Both the airline and the International Association of Machinists applauded the move.
"We are encouraged that this matter has been referred to the DOJ," said Joanne Smith, Delta's executive vice president and chief human resources officer. "At the time of the IAM filing in January, many flight attendants were raising questions regarding the validity of the authorization cards the IAM submitted to the NMB."
In a message to Delta flight attendants issued Friday afternoon, the union wrote that "the IAM more than anyone else wants to know who is responsible for the submission of faulty cards and what measures can be taken to ensure that this and other representation campaigns cannot be similarly disrupted in the future."
An IAM spokesman declined to comment farther. The union and its backers have previously expressed concerns about fraudulent submissions in its attempted survey of flight attendant attitudes.
Delta has about 20,000 flight attendants. The IAM said in January that it had submitted nearly 12,000 signed election request cards from the flight attendants to the NMB. The NMB's minimum requirement for calling an election is 50% of the prospective bargaining unit.

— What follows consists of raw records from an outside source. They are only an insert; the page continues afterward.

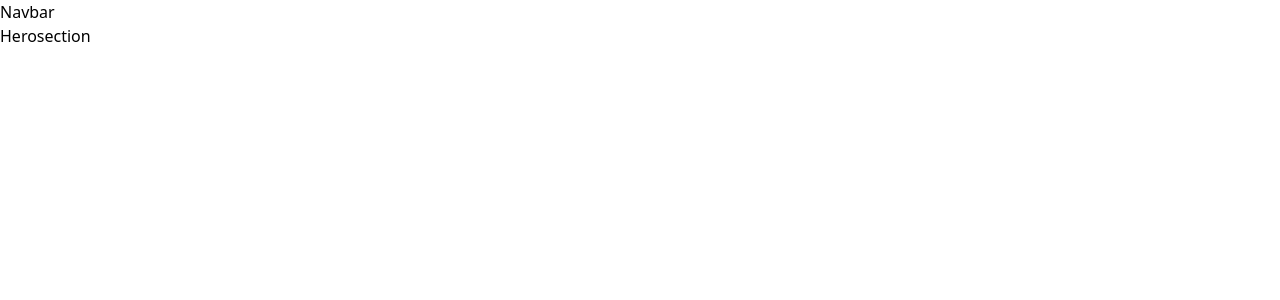
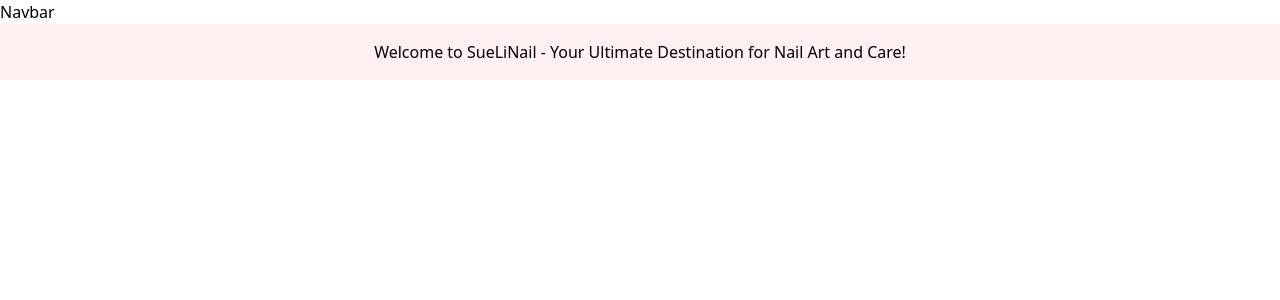
Before and after one commit to pagejaBusiness/suelinail, a React (Vite) app: page / in a window 1280 px wide. Shown: the top 300 px of the page. Built offline with nearby package versions, Linux system fonts and the light colour scheme.

Commit message:
add: Herosection

```diff
--- a/package.json
+++ b/package.json
@@ -25,7 +25,10 @@
     "eslint-plugin-react-refresh": "^0.4.20",
     "globals": "^16.4.0",
     "postcss": "^8.5.6",
+    "sharp": "^0.34.4",
+    "svgo": "^4.0.0",
     "tailwindcss": "^3.4.17",
-    "vite": "^7.1.6"
+    "vite": "^7.1.6",
+    "vite-plugin-image-optimizer": "^2.0.2"
   }
 }
--- a/src/components/Herosection.jsx
+++ b/src/components/Herosection.jsx
@@ -1,7 +1,10 @@
 function Herosection() {
   return (
-    <div>
-      <h1>Herosection</h1>
+    <div className="bg-rose-50 h-100 flex items-center justify-center flex-col text-center p-4">
+      <h1>
+        Welcome to SueLiNail - Your Ultimate Destination for Nail Art and Care!
+      </h1>
+      <h2></h2>
     </div>
   );
 }
```
Also changed, not shown: 1 other file (tests, documents, lock files or other folders).
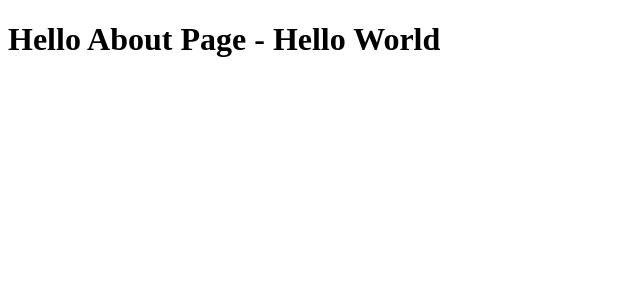
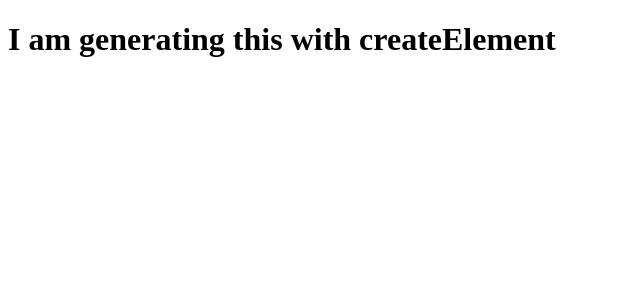
Before and after one commit to DTFsquad/florin-portfolio, a Next.js app: page /about in a window 1280 px wide. Shown: the top 300 px of the page, without its empty margins (0-640 px from the left). Built offline with nearby package versions, Linux system fonts and the light colour scheme.

Commit message:
adding the createElement declaration

```diff
--- a/pages/about.js
+++ b/pages/about.js
@@ -1,10 +1,16 @@
+import React from 'react'
+
 // functional component - arrow function
+// const About = () => {
+//     const message = 'Hello World'
+//     return (
+//         <h1> Hello About Page - {message}</h1>
+//     )
+// }
+
 const About = () => {
     const message = 'Hello World'
-    return (
-        <h1> Hello About Page - {message}</h1>
-    )
-
+    return React.createElement('h1', null, 'I am generating this with createElement')
 }
 
 // functional component - clasic function
```
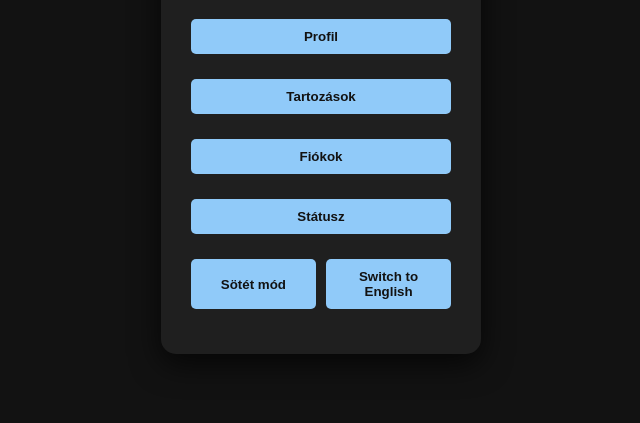
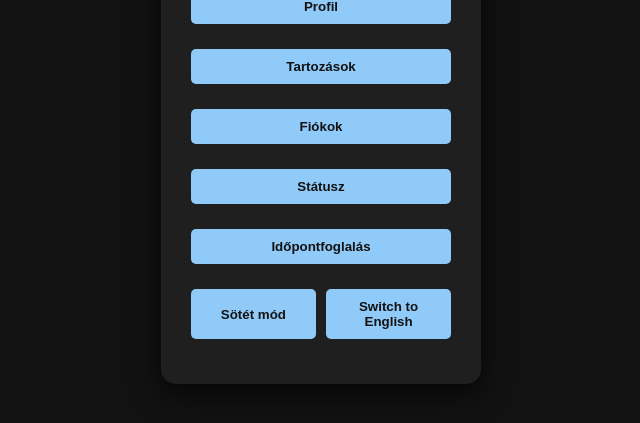
Before and after one commit to Matee001/landing, a plain HTML site: page index.html in a window 1280 px wide. Both pictures are taken after a click on the button "Váltás magyarra". Shown: the part 267-690 px from the top of the page, without its empty margins (319-959 px from the left). Drawn offline with Linux system fonts and the light colour scheme.

Commit message:
added appointments button

```diff
--- a/index.html
+++ b/index.html
@@ -110,6 +110,11 @@
             <button class="btn" id="status-btn">Status</button>
         </a>
 
+        <!-- New Appointments button -->
+        <a href="https://appointments-7f596.web.app" target="_blank">
+            <button class="btn" id="appointments-btn">Appointments</button>
+        </a>
+
         <!-- Buttons for dark/light mode and language toggle -->
         <div class="button-container">
             <button class="btn" id="mode-toggle">Switch to Light Mode</button>
@@ -149,6 +154,7 @@
                 document.querySelectorAll('.btn')[1].textContent = 'Debts';
                 document.querySelectorAll('.btn')[2].textContent = 'Accounts';
                 document.querySelectorAll('.btn')[3].textContent = 'Status';
+                document.querySelectorAll('.btn')[4].textContent = 'Appointments';
                 modeButton.textContent = 'Switch to Light Mode'; // Update dark mode button label in English
             } else {
                 langButton.textContent = 'Switch to English';
@@ -158,6 +164,7 @@
                 document.querySelectorAll('.btn')[1].textContent = 'Tartozások';
                 document.querySelectorAll('.btn')[2].textContent = 'Fiókok';
                 document.querySelectorAll('.btn')[3].textContent = 'Státusz';
+                document.querySelectorAll('.btn')[4].textContent = 'Időpontfoglalás';
                 modeButton.textContent = 'Sötét mód'; // Updated dark mode button text for Hungarian
             }
         });
```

The NMB "has reason to believe that some unknown person or persons knowingly submitted authorization cards with fraudulent signatures in possible violation of federal law," wrote Mary Johnson, NMB general counsel, in a letter sent Thursday to Delta and IAM officials.
"The integrity of the NMB's election process relies on each individual employee only submitted an authorization cards that he or she personally signed and date for presentation to the NMB," Johnson wrote.